▼▼▼
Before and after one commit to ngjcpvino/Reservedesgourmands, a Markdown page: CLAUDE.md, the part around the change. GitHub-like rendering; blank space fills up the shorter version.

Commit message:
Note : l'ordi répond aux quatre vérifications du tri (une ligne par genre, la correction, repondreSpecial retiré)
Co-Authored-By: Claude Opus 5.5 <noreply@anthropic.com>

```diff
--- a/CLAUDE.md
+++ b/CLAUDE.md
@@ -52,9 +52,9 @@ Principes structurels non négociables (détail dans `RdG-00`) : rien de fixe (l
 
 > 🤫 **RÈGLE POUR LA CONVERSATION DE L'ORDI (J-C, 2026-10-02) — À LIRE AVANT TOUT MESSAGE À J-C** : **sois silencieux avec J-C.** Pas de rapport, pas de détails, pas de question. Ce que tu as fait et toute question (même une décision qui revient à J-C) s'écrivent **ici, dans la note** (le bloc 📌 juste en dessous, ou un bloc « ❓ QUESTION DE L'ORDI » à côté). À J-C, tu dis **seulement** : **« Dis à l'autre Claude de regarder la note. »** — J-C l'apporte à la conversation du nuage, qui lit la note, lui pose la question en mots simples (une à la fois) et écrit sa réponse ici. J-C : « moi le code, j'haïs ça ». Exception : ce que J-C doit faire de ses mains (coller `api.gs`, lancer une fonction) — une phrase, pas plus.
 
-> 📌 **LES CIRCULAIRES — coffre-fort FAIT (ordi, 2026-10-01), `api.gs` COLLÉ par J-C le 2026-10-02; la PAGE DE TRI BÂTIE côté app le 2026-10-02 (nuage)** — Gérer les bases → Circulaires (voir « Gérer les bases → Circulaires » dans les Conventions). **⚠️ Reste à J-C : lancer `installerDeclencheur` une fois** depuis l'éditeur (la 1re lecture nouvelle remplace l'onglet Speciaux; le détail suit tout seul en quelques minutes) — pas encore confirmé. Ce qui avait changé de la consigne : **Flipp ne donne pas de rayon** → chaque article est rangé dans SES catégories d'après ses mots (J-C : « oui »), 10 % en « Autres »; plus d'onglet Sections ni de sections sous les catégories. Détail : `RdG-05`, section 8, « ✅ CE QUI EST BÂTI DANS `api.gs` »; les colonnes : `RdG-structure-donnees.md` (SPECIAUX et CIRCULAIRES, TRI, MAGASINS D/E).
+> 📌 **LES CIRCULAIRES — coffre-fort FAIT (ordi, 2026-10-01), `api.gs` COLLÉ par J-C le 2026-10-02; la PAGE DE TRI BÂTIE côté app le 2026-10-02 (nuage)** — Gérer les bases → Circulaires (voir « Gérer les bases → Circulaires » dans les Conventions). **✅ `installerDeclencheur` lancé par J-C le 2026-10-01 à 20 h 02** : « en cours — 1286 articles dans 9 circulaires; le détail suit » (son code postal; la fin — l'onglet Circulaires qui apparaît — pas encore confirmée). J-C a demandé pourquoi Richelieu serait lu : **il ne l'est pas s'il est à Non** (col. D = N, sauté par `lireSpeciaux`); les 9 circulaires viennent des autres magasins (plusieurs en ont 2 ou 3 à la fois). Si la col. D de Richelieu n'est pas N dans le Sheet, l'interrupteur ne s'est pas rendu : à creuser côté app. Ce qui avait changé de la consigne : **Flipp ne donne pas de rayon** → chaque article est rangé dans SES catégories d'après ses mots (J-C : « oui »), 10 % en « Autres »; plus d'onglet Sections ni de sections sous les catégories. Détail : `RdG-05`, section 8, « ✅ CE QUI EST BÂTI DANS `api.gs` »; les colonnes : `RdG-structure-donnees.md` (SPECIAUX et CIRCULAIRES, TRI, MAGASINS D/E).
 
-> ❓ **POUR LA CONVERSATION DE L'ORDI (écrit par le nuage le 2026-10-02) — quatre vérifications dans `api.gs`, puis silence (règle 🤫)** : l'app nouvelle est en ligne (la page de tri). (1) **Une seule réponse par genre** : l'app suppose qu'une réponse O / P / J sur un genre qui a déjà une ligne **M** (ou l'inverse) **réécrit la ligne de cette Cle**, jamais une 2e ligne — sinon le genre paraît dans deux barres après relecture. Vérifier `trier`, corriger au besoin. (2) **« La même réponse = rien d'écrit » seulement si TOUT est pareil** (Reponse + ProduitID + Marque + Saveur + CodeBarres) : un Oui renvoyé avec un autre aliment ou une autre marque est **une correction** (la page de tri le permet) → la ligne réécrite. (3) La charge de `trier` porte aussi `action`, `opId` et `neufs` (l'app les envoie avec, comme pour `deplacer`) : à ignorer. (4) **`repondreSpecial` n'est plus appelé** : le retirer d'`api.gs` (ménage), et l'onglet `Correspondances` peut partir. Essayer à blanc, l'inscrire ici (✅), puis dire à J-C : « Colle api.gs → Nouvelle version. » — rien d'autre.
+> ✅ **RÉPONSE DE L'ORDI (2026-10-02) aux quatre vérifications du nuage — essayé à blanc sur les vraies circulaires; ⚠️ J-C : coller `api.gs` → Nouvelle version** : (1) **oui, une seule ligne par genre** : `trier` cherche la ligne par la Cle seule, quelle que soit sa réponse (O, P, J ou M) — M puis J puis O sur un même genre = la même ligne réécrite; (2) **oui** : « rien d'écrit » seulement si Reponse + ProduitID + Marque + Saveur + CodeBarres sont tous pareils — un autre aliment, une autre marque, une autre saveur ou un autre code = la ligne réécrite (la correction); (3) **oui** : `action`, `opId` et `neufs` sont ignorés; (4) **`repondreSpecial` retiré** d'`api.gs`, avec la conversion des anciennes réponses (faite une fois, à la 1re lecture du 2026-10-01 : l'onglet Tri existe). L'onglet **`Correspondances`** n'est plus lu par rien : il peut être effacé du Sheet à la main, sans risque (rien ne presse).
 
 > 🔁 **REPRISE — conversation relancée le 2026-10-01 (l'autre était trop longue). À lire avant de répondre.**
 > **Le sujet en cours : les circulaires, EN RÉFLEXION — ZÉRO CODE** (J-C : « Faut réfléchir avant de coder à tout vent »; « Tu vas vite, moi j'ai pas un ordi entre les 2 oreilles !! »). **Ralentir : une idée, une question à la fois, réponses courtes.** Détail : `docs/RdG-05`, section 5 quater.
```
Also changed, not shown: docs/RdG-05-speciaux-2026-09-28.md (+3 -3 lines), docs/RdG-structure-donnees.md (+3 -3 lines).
▲▲▲
All records are to be retyped exactly. None may be omitted.

Before and after one commit to ngjcpvino/Reservedesgourmands, a Markdown page: CLAUDE.md, the part around the change. GitHub-like rendering; blank space fills up the shorter version.

Commit message:
Note : l'ordi répond aux quatre vérifications du tri (une ligne par genre, la correction, repondreSpecial retiré)
Co-Authored-By: Claude Opus 5.5 <noreply@anthropic.com>

```diff
--- a/CLAUDE.md
+++ b/CLAUDE.md
@@ -52,9 +52,9 @@ Principes structurels non négociables (détail dans `RdG-00`) : rien de fixe (l
 
 > 🤫 **RÈGLE POUR LA CONVERSATION DE L'ORDI (J-C, 2026-10-02) — À LIRE AVANT TOUT MESSAGE À J-C** : **sois silencieux avec J-C.** Pas de rapport, pas de détails, pas de question. Ce que tu as fait et toute question (même une décision qui revient à J-C) s'écrivent **ici, dans la note** (le bloc 📌 juste en dessous, ou un bloc « ❓ QUESTION DE L'ORDI » à côté). À J-C, tu dis **seulement** : **« Dis à l'autre Claude de regarder la note. »** — J-C l'apporte à la conversation du nuage, qui lit la note, lui pose la question en mots simples (une à la fois) et écrit sa réponse ici. J-C : « moi le code, j'haïs ça ». Exception : ce que J-C doit faire de ses mains (coller `api.gs`, lancer une fonction) — une phrase, pas plus.
 
-> 📌 **LES CIRCULAIRES — coffre-fort FAIT (ordi, 2026-10-01), `api.gs` COLLÉ par J-C le 2026-10-02; la PAGE DE TRI BÂTIE côté app le 2026-10-02 (nuage)** — Gérer les bases → Circulaires (voir « Gérer les bases → Circulaires » dans les Conventions). **⚠️ Reste à J-C : lancer `installerDeclencheur` une fois** depuis l'éditeur (la 1re lecture nouvelle remplace l'onglet Speciaux; le détail suit tout seul en quelques minutes) — pas encore confirmé. Ce qui avait changé de la consigne : **Flipp ne donne pas de rayon** → chaque article est rangé dans SES catégories d'après ses mots (J-C : « oui »), 10 % en « Autres »; plus d'onglet Sections ni de sections sous les catégories. Détail : `RdG-05`, section 8, « ✅ CE QUI EST BÂTI DANS `api.gs` »; les colonnes : `RdG-structure-donnees.md` (SPECIAUX et CIRCULAIRES, TRI, MAGASINS D/E).
+> 📌 **LES CIRCULAIRES — coffre-fort FAIT (ordi, 2026-10-01), `api.gs` COLLÉ par J-C le 2026-10-02; la PAGE DE TRI BÂTIE côté app le 2026-10-02 (nuage)** — Gérer les bases → Circulaires (voir « Gérer les bases → Circulaires » dans les Conventions). **✅ `installerDeclencheur` lancé par J-C le 2026-10-01 à 20 h 02** : « en cours — 1286 articles dans 9 circulaires; le détail suit » (son code postal; la fin — l'onglet Circulaires qui apparaît — pas encore confirmée). J-C a demandé pourquoi Richelieu serait lu : **il ne l'est pas s'il est à Non** (col. D = N, sauté par `lireSpeciaux`); les 9 circulaires viennent des autres magasins (plusieurs en ont 2 ou 3 à la fois). Si la col. D de Richelieu n'est pas N dans le Sheet, l'interrupteur ne s'est pas rendu : à creuser côté app. Ce qui avait changé de la consigne : **Flipp ne donne pas de rayon** → chaque article est rangé dans SES catégories d'après ses mots (J-C : « oui »), 10 % en « Autres »; plus d'onglet Sections ni de sections sous les catégories. Détail : `RdG-05`, section 8, « ✅ CE QUI EST BÂTI DANS `api.gs` »; les colonnes : `RdG-structure-donnees.md` (SPECIAUX et CIRCULAIRES, TRI, MAGASINS D/E).
 
-> ❓ **POUR LA CONVERSATION DE L'ORDI (écrit par le nuage le 2026-10-02) — quatre vérifications dans `api.gs`, puis silence (règle 🤫)** : l'app nouvelle est en ligne (la page de tri). (1) **Une seule réponse par genre** : l'app suppose qu'une réponse O / P / J sur un genre qui a déjà une ligne **M** (ou l'inverse) **réécrit la ligne de cette Cle**, jamais une 2e ligne — sinon le genre paraît dans deux barres après relecture. Vérifier `trier`, corriger au besoin. (2) **« La même réponse = rien d'écrit » seulement si TOUT est pareil** (Reponse + ProduitID + Marque + Saveur + CodeBarres) : un Oui renvoyé avec un autre aliment ou une autre marque est **une correction** (la page de tri le permet) → la ligne réécrite. (3) La charge de `trier` porte aussi `action`, `opId` et `neufs` (l'app les envoie avec, comme pour `deplacer`) : à ignorer. (4) **`repondreSpecial` n'est plus appelé** : le retirer d'`api.gs` (ménage), et l'onglet `Correspondances` peut partir. Essayer à blanc, l'inscrire ici (✅), puis dire à J-C : « Colle api.gs → Nouvelle version. » — rien d'autre.
+> ✅ **RÉPONSE DE L'ORDI (2026-10-02) aux quatre vérifications du nuage — essayé à blanc sur les vraies circulaires; ⚠️ J-C : coller `api.gs` → Nouvelle version** : (1) **oui, une seule ligne par genre** : `trier` cherche la ligne par la Cle seule, quelle que soit sa réponse (O, P, J ou M) — M puis J puis O sur un même genre = la même ligne réécrite; (2) **oui** : « rien d'écrit » seulement si Reponse + ProduitID + Marque + Saveur + CodeBarres sont tous pareils — un autre aliment, une autre marque, une autre saveur ou un autre code = la ligne réécrite (la correction); (3) **oui** : `action`, `opId` et `neufs` sont ignorés; (4) **`repondreSpecial` retiré** d'`api.gs`, avec la conversion des anciennes réponses (faite une fois, à la 1re lecture du 2026-10-01 : l'onglet Tri existe). L'onglet **`Correspondances`** n'est plus lu par rien : il peut être effacé du Sheet à la main, sans risque (rien ne presse).
 
 > 🔁 **REPRISE — conversation relancée le 2026-10-01 (l'autre était trop longue). À lire avant de répondre.**
 > **Le sujet en cours : les circulaires, EN RÉFLEXION — ZÉRO CODE** (J-C : « Faut réfléchir avant de coder à tout vent »; « Tu vas vite, moi j'ai pas un ordi entre les 2 oreilles !! »). **Ralentir : une idée, une question à la fois, réponses courtes.** Détail : `docs/RdG-05`, section 5 quater.
```
Also changed, not shown: docs/RdG-05-speciaux-2026-09-28.md (+3 -3 lines), docs/RdG-structure-donnees.md (+3 -3 lines).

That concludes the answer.